When we have practiced mindfulness for a while, we may begin to notice a subtle softening of resistances – a gradual opening to what is. Most of us have been conditioned to be on guard and protect ourselves from perceived threats. Through a dedicated mindfulness practice, we can develop the trust and courage needed to experiment with previously unquestioned habits and beliefs, giving way to a more spacious mode of being.
When unexamined, the “self” is like a castle keep, a fortified panic room collecting all the cherished treasures that compose “I, me and mine“. Through observation of unfortunate role models, the school of hard knocks, or our own misguided logic we learn to hoard and protect these treasures, becoming vigilant, arming ourselves, building walls and motes, and attacking enemies (including ourselves). We often do this by:
- Presenting an image we view as beyond reproach
- Avoiding vulnerabilities such as making mistakes, reaching out, trusting (especially ourselves and “strangers”), giving or receiving
- Maintaining an ever-critical eye for ambiguity, inconsistencies, and differences – things that we think might indicate danger
- Defending ourselves by failing to acknowledge mistakes, rationalizing or explaining away harmful behavior, making a preemptive strike, or retaliating
- Devaluing or resenting others’ successes or celebrating their failures
- Seeing ourselves as different from others – like we are a special exception (in either direction of a given duality) – which makes us feel safer, yet also disconnected and alone
Another common strategy is striving to gain respect or approval from others through pursuing what we believe to be favorable judgments and reactions.
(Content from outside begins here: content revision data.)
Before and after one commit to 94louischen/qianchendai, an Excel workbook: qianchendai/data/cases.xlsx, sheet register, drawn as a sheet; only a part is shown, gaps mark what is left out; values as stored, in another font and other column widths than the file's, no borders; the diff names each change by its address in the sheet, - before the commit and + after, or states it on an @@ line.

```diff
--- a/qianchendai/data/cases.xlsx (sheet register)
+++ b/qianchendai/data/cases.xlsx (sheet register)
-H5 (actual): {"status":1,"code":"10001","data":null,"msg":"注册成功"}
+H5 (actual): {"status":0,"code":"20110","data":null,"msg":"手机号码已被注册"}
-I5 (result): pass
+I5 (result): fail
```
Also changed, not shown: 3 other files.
Unfortunately, this often compels us to go after “low hanging fruit” such as:
- complaining about things that most people dislike or find difficult – seeking company in misery
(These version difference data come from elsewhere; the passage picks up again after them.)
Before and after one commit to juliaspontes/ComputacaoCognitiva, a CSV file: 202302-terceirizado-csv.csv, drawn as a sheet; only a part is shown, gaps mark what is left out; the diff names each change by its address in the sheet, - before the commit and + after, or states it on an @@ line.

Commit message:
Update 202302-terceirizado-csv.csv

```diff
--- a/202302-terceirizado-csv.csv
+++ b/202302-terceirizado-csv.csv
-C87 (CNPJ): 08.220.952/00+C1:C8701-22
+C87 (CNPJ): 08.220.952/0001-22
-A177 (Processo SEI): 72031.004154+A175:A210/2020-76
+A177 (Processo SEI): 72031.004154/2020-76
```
- broadcasting or making fun of others differences, flaws, mistakes, or weaknesses – exploiting others for a quick laugh or to elevate oneself
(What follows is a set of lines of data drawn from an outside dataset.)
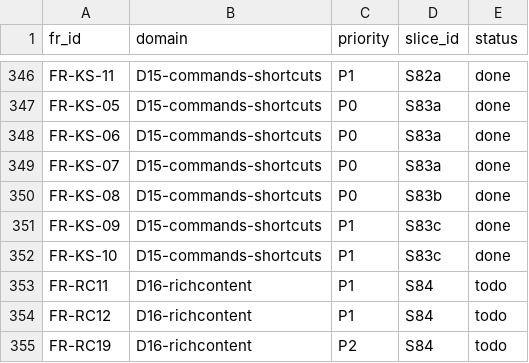
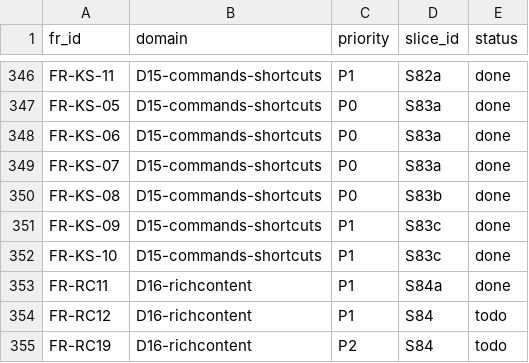
Before and after one commit to talsu/bongtalk, a CSV file: docs/tracing/fr-matrix.csv, drawn as a sheet; only a part is shown, gaps mark what is left out.

```diff
--- a/docs/tracing/fr-matrix.csv
+++ b/docs/tracing/fr-matrix.csv
@@ -352,3 +352,3 @@ FR-KS-09,D15-commands-shortcuts,P1,S83c,done
 FR-KS-10,D15-commands-shortcuts,P1,S83c,done
-FR-RC11,D16-richcontent,P1,S84,todo
+FR-RC11,D16-richcontent,P1,S84a,done
 FR-RC12,D16-richcontent,P1,S84,todo
```
Also changed, not shown: 22 other files.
- flaunting our perceived unique gifts or good fortune
- intimidating or striking fear in others
Despite all of this striving and defending, the fear seems to increase rather than decrease. If we continue down this path, we become harder, more insecure, withholding, judgmental, cynical, and even a little bit stingy. We may gradually become the people we most fear.
What happens when we develop the courage to surrender these strategies and allow ourselves to be vulnerable? What if we opened the drawbridge and left our ego treasures undefended? We may discover that many of our assumptions are unfounded and most circumstances are actually quite workable. Softening and opening allows us to disarm, so that we become more authentic and loving. Consequently, we have more to offer others.
When we stop reacting to the urge to guard the ego and reduce our striving for approval, much energy is freed up for other purposes. The focus of attention can shift to higher values. Creativity may increase and we may become more flexible. Best of all, this new way of being ripples out to others, who are in turn freed up to be more authentic and receptive if they so choose. It is only when we are all able to lay down our arms that peace can truly flourish.
If you surrender completely to the moments as they pass, you live more richly those moments.
– Anne Morrow Lindbergh